Working data ->

◆ ◆ ◆ ◆ ◆ ◆ ◆

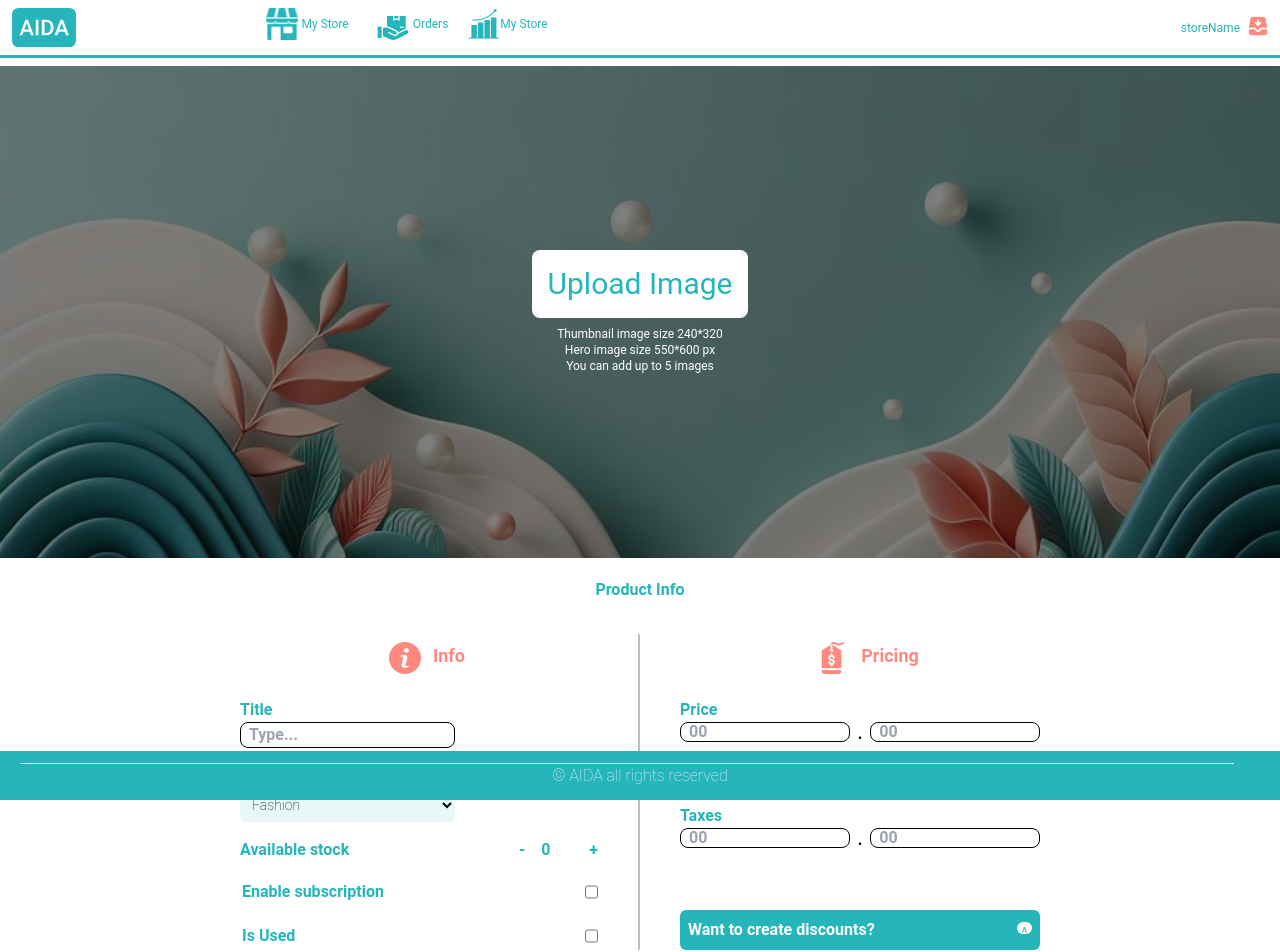
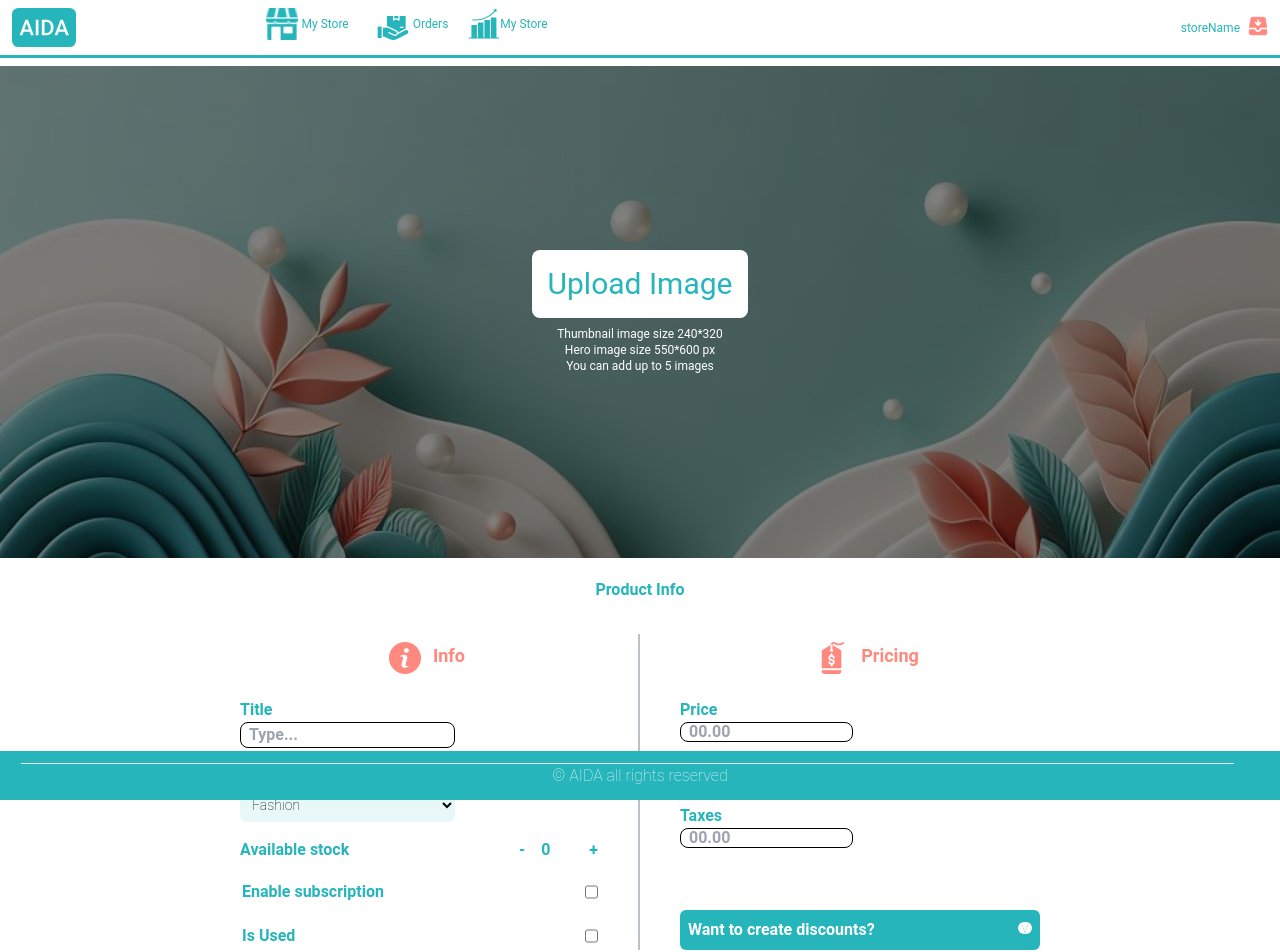
Before and after one commit to RanaMohamad21/Aida-Front-End, a React (Vite) app in the folder Aida/: page /addproduct in a window 1280 px wide. Shown: the top 952 px of the page. Built offline with nearby package versions, Linux system fonts and the light colour scheme.

Commit message:
Finished most of the functionality of the add product form

```diff
--- a/Aida/src/Vendor/AddProductPage.jsx
+++ b/Aida/src/Vendor/AddProductPage.jsx
@@ -10,14 +10,22 @@ import descriptionTag from "../assets/vendor/products/pen.png";
 import TitleAndLogo from "../UI/TitleAndLogo";
 import TextEditor from "../UI/TextEditor";
 import Background from "../assets/vendor/products/header.jpeg";
-import Button from "../UI/Button";
+import { useForm } from "react-hook-form";
 
-///
+// / We Can change the onSubmit function to assynchronous like specified in the react hook form guide
+
+//* Discount Percentage is in percentage ranges[0-100] not [0-1]
+//* I am sending the tags as a single string joined by ","
+
 function AddProductPage() {
   // const { updateShelves, shelfID } = useShelves();
   // function handleAddProduct() {}
 
   // console.log("Shelf ID: ", shelfID);
+  const { register, handleSubmit } = useForm();
+  const [availableStockCount, setAvailableStockCountCount] = useState(0);
+  const [hasDiscount, setHasDiscount] = useState(false);
+  const [discountDurationType, setDiscountDurationType] = useState();
   const [specifications, setSpecifications] = useState([
     { name: "Color", specification: "Red" },
     { name: "Color", specification: "Red" },
@@ -30,9 +38,11 @@ function AddProductPage() {
     "Exclusive",
   ]);
   const [newTag, setNewTag] = useState("");
-  const [description, setDescription] = useState("");
   const [images, setImages] = useState([]);
   const [previewImages, setPreviewImages] = useState([]);
+  const [description, setDescription] = useState("");
+  const [price, setPrice] = useState("");
+  const [taxes, setTaxes] = useState("");
 
   function handleDeleteImage(index) {
     setPreviewImages((prevImages) => {
@@ -75,10 +85,35 @@ function AddProductPage() {
     };
   }, [images, setPreviewImages]);
 
+  const onSubmit = (data) => {
+    const formData = new FormData();
+    for (let i = 0; i < data.images.length; i++) {
+      formData.set(`images[${i}]`, data.images[i]);
+    }
+    formData.append("price", Number(price));
+    formData.append("taxes", Number(taxes));
+    formData.append("Specification", JSON.stringify(specifications));
+    formData.append("tags", tags.join(","));
+    formData.append("Description", description);
+    formData.append("availableStockCount", availableStockCount);
+    formData.append("hasDiscount", hasDiscount);
+    formData.append("discountDurationType", discountDurationType);
+    formData.append("title", data.title);
+    formData.append("category", data.category);
+    formData.append("enableSubscription", data.enableSubscription);
+    formData.append("isUsed", data.isUsed);
+    formData.append("discountPercentage", data.discountPercentage);
+    formData.append("durationInDays", data.durationInDays);
+    formData.append("hasDiscountCode", data.hasDiscountCode);
+
+    const formDataObj = Object.fromEntries(formData.entries());
+    console.log(formDataObj);
+  };
+
   return (
     <>
       <VendorNavBar />
-      <form className=" mb-10">
+      <form className=" mb-10" onSubmit={handleSubmit(onSubmit)}>
         <div className=" grid-rows-[auto,1fr] mb-14">
           {/* Upload Image  */}
 
@@ -124,6 +159,7 @@ function AddProductPage() {
                     type="file"
                     className="hidden"
                     accept="image/*"
+                    {...register("images[]")}
                     onChange={(e) => {
                       e.preventDefault();
                       if (e.target.files && e.target.files.length > 0) {
@@ -156,7 +192,19 @@ function AddProductPage() {
           </div>
 
           {/* Item Information */}
-          <InfoAndPricing />
+          <InfoAndPricing
+            register={register}
+            price={price}
+            setPrice={setPrice}
+            taxes={taxes}
+            setTaxes={setTaxes}
+            count={availableStockCount}
+            setCount={setAvailableStockCountCount}
+            hasDiscount={hasDiscount}
+            setHasDiscount={setHasDiscount}
+            discountDurationType={discountDurationType}
+            setDiscountDurationType={setDiscountDurationType}
+          />
           <SpecificationsCollection
             specifications={specifications}
             setSpecifications={setSpecifications}
@@ -206,9 +254,12 @@ function AddProductPage() {
           </TitleAndLogo>
           <TextEditor text={description} setText={setDescription} />
         </div>
-        <Button background="FlamingoPink" width="w-1/3">
-          Create
-        </Button>
+
+        <input
+          type="submit"
+          value="Create"
+          className="bg-FlamingoPink text-white w-1/3   rounded-md h-8 uppercase my-5 cursor-pointer hover:translate-x-[2px] hover:translate-y-[2px] transition-all text-center justify-center pt-1 mx-auto"
+        />
       </form>
     </>
   );
--- a/Aida/src/Vendor/InfoAndPricing.jsx
+++ b/Aida/src/Vendor/InfoAndPricing.jsx
@@ -1,20 +1,23 @@
+/* eslint-disable react/prop-types */
 import { useState } from "react";
 import info from "../assets/vendor/products/information-button.png";
 import pricing from "../assets/vendor/products/price-tag.png";
 import ToggleSwitch from "../UI/ToggleSwitch";
 import TitleAndLogo from "../UI/TitleAndLogo";
 
-function InfoAndPricing() {
-  const [count, setCount] = useState(0);
-  const [isUp, setIsUp] = useState(true);
+
+
+function InfoAndPricing({ register, price, setPrice, taxes, setTaxes,hasDiscount,setHasDiscount,count,setCount, discountDurationType,setDiscountDurationType }) {
 
   function handleArrow() {
-    setIsUp((prevState) => !prevState);
+    setHasDiscount((prevState) => !prevState);
   }
 
   function handleCount(val) {
     setCount(Number(val));
   }
+
+
 
   return (
     <div className="  pb-10  px-10 md:px-20 text-teal font-semibold  md:w-3/4 md:m-auto">
@@ -27,14 +30,16 @@ function InfoAndPricing() {
       <div className=" sm:grid grid-cols-2">
         {/* Info  */}
         <div className="border-r-2 sm:border-gray pr-10 grid grid-rows-[repeat(6,min-content)] gap-4 ">
-
-          <TitleAndLogo imgURL={info} style="flex justify-center" >Info</TitleAndLogo>
+          <TitleAndLogo imgURL={info} style="flex justify-center">
+            Info
+          </TitleAndLogo>
 
           {/* Title  */}
           <div>
             <h1>Title</h1>
             <input
               type="text"
+              {...register("title")}
               placeholder="Type..."
               className=" border border-solid px-2 w-full md:w-[60%] border-black"
             />
@@ -46,18 +51,20 @@ function InfoAndPricing() {
             <select
               name="category"
               className=" w-full bg-teal bg-opacity-10 p-2  md:w-[60%] rounded-md text-black font-thin text-sm "
+              {...register("category")}
             >
-              <option>Fashion</option>
-              <option>Electronics</option>
-              <option>Sports</option>
-              <option>Health &amp; wellness</option>
-              <option>Pet supplies</option>
-              <option>Books</option>
-              <option>Home essentials</option>
-              <option>Office supplies</option>
+              <option value="fashion">Fashion</option>
+              <option  value="electronics">Electronics</option >
+              <option value="sports">Sports</option>
+              <option value="health">Health &amp; wellness</option>
+              <option value="pet supplies">Pet supplies</option>
+              <option value="books">Books</option>
+              <option value="home essentials">Home essentials</option>
+              <option value="office supplies">Office supplies</option>
             </select>
           </div>
-          {/* Available Stock */}
+
+          {/* ///Available Stock */}
           <div className="flex justify-between ">
             <div>Available stock</div>
             <div className="flex ">
@@ -79,33 +86,40 @@ function InfoAndPricing() {
           {/* Subscription */}
           <div className=" flex justify-between ">
             <label htmlFor="subscription">Enable subscription</label>
-            <input type="checkbox" id="subscription" />
+            <input
+              type="checkbox"
+              {...register("enableSubscription")}
+              id="subscription"
+            />
           </div>
 
           {/* Is Used */}
           <div className=" flex justify-between ">
             <label htmlFor="used">Is Used</label>
-            <input type="checkbox" id="used" />
+            <input type="checkbox" {...register("isUsed")} id="used" />
           </div>
         </div>
 
         {/* Pricing */}
         <div className=" grid grid-rows-[auto,1fr,1fr] pl-10 gap-4">
-
-          <TitleAndLogo imgURL={pricing} imgStyle="h-8" style="flex justify-center" >Pricing</TitleAndLogo>
+          <TitleAndLogo
+            imgURL={pricing}
+            imgStyle="h-8"
+            style="flex justify-center"
+          >
+            Pricing
+          </TitleAndLogo>
 
           {/* Price */}
           <div>
             <h1 className=" block">Price</h1>
             <div className=" flex">
             <input
-                placeholder="00"
+  placeholder="00.00"
   className=" w-[48%] border border-solid h-5 p-2 mr-2 border-black"
-              />
-              <span className=" text-black">.</span>
-              <input
-                placeholder="00"
-                className=" w-[48%] p-2 border border-solid h-5 ml-2 border-black"
+  name="priceBeforeDecimal"
+  value={price}
+  onChange={e=>setPrice(Number(e.target.value))}
 />
             </div>
           </div>
@@ -115,14 +129,13 @@ function InfoAndPricing() {
             <h1 className=" block">Taxes</h1>
             <div className=" flex">
             <input
-                placeholder="00"
+  placeholder="00.00"
   className=" w-[48%] border border-solid h-5 p-2 mr-2 border-black"
+  name="taxesBeforeDecimal"
+  value={taxes}
+  onChange={e=>setTaxes(Number(e.target.value))}
 />
-              <span className=" text-black">.</span>
-              <input
-                placeholder="00"
-                className=" w-[48%] p-2 border border-solid h-5 ml-2 border-black"
-              />
+
             </div>
           </div>
 
@@ -134,10 +147,10 @@ function InfoAndPricing() {
                 className=" bg-white rounded-full h-3 px-1 mt-1 text-teal text-[10px] font-thin cursor-pointer"
                 onClick={() => handleArrow()}
               >
-                {isUp ? "∧" : "V"}
+                {hasDiscount ? "∧" : "V"}
               </span>
             </div>
-            {!isUp && (
+            {hasDiscount && (
               <div className="pt-4 pl-2">
                 <div className=" flex ">
                   Discount percentage
@@ -145,19 +158,21 @@ function InfoAndPricing() {
                     type="text"
                     placeholder="00"
                     className=" w-10 border border-solid ml-3 mr-1 pl-2 border-black"
+                    {...register("discountPercentage")}
                   />
                   <span className=" text-black text-lg ">%</span>
                 </div>
-                <ToggleSwitch>Discount Codes</ToggleSwitch>
-                <div className="flex bg-gray px-2 py-1 rounded-lg text-black">
+                <ToggleSwitch register={register}>Discount Codes</ToggleSwitch>
+                <div className="flex bg-gray w-fit rounded-lg text-black">
                   <input
                     type="radio"
-                    value="time"
+                    value= "time"
                     name="duration"
                     id="time"
                     className=" appearance-none "
+                    onChange={(e) => setDiscountDurationType(e.target.value)}
                   />
-                  <label htmlFor="time" className=" cursor-pointer ">
+                  <label htmlFor="time" className={` cursor-pointer  p-1 ${discountDurationType === 'time'?"bg-IceBlue rounded-md": ""}`}>
                     Time limited
                   </label>
                   <input
@@ -166,8 +181,9 @@ function InfoAndPricing() {
                     name="duration"
                     id="number"
                     className="appearance-none "
+                    onChange={(e) => setDiscountDurationType(e.target.value)}
                   />
-                  <label htmlFor="number" className=" cursor-pointer pl-3 ">
+                  <label htmlFor="number"  className={` cursor-pointer  p-1 ${discountDurationType === 'number'?"bg-IceBlue rounded-md": ""}`}>
                     Number limited
                   </label>
                 </div>
@@ -178,6 +194,7 @@ function InfoAndPricing() {
                       type="text"
                       placeholder="00"
                       className="border border-solid w-10 h-8 border-black p-2"
+                      {...register("durationInDays")}
                     />{" "}
                     <span className=" text-black font-thin text-sm">days</span>
                   </div>
```
Also changed, not shown: Aida/src/UI/ToggleSwitch.jsx (+2 -1 lines). Lines whose indentation alone changed are shown as unchanged.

◆ ◆ ◆ ◆ ◆ ◆ ◆

Work instruction -> Each line of the material that contains "AddProductPage" is to be counted, and only the total stated.

Answer to the exercise -> 8